**Try it:**
Every line of the entries with the word "speakerdeck" in it should be shown.

(Records drawn from a dataset)
• • • • • • •
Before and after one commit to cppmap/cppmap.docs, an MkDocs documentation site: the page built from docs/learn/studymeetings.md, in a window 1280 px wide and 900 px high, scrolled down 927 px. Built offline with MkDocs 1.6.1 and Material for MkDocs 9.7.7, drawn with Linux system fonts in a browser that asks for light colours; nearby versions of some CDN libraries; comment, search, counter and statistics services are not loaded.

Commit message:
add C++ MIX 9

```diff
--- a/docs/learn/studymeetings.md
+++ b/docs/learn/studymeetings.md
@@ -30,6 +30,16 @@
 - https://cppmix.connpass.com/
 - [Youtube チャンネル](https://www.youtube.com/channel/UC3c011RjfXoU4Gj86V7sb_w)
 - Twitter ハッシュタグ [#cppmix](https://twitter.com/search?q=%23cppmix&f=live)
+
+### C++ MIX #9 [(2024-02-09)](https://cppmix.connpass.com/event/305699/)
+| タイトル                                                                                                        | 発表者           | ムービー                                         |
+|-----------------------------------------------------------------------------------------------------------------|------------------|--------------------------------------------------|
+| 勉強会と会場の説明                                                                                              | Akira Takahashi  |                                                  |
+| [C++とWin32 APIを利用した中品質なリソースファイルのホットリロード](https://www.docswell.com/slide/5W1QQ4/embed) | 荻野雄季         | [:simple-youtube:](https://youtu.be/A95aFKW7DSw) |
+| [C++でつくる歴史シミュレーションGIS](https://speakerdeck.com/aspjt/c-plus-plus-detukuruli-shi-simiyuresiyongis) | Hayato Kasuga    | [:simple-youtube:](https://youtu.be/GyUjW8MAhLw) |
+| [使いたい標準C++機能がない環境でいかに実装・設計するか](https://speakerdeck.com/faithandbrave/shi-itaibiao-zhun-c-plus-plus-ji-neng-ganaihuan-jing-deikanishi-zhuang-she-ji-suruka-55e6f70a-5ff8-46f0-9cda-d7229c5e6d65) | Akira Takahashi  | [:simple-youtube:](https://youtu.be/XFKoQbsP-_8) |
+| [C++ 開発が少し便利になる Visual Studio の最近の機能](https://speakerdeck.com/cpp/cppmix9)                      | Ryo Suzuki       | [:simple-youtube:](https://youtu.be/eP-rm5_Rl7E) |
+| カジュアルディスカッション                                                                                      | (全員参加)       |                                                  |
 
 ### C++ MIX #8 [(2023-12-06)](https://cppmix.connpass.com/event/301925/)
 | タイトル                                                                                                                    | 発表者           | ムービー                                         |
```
• • • • • • •
**Exercise output:**
+| [C++でつくる歴史シミュレーションGIS](https://speakerdeck.com/aspjt/c-plus-plus-detukuruli-shi-simiyuresiyongis) | Hayato Kasuga    | [:simple-youtube:](https://youtu.be/GyUjW8MAhLw) |
+| [使いたい標準C++機能がない環境でいかに実装・設計するか](https://speakerdeck.com/faithandbrave/shi-itaibiao-zhun-c-plus-plus-ji-neng-ganaihuan-jing-deikanishi-zhuang-she-ji-suruka-55e6f70a-5ff8-46f0-9cda-d7229c5e6d65) | Akira Takahashi  | [:simple-youtube:](https://youtu.be/XFKoQbsP-_8) |
+| [C++ 開発が少し便利になる Visual Studio の最近の機能](https://speakerdeck.com/cpp/cppmix9)                      | Ryo Suzuki       | [:simple-youtube:](https://youtu.be/eP-rm5_Rl7E) |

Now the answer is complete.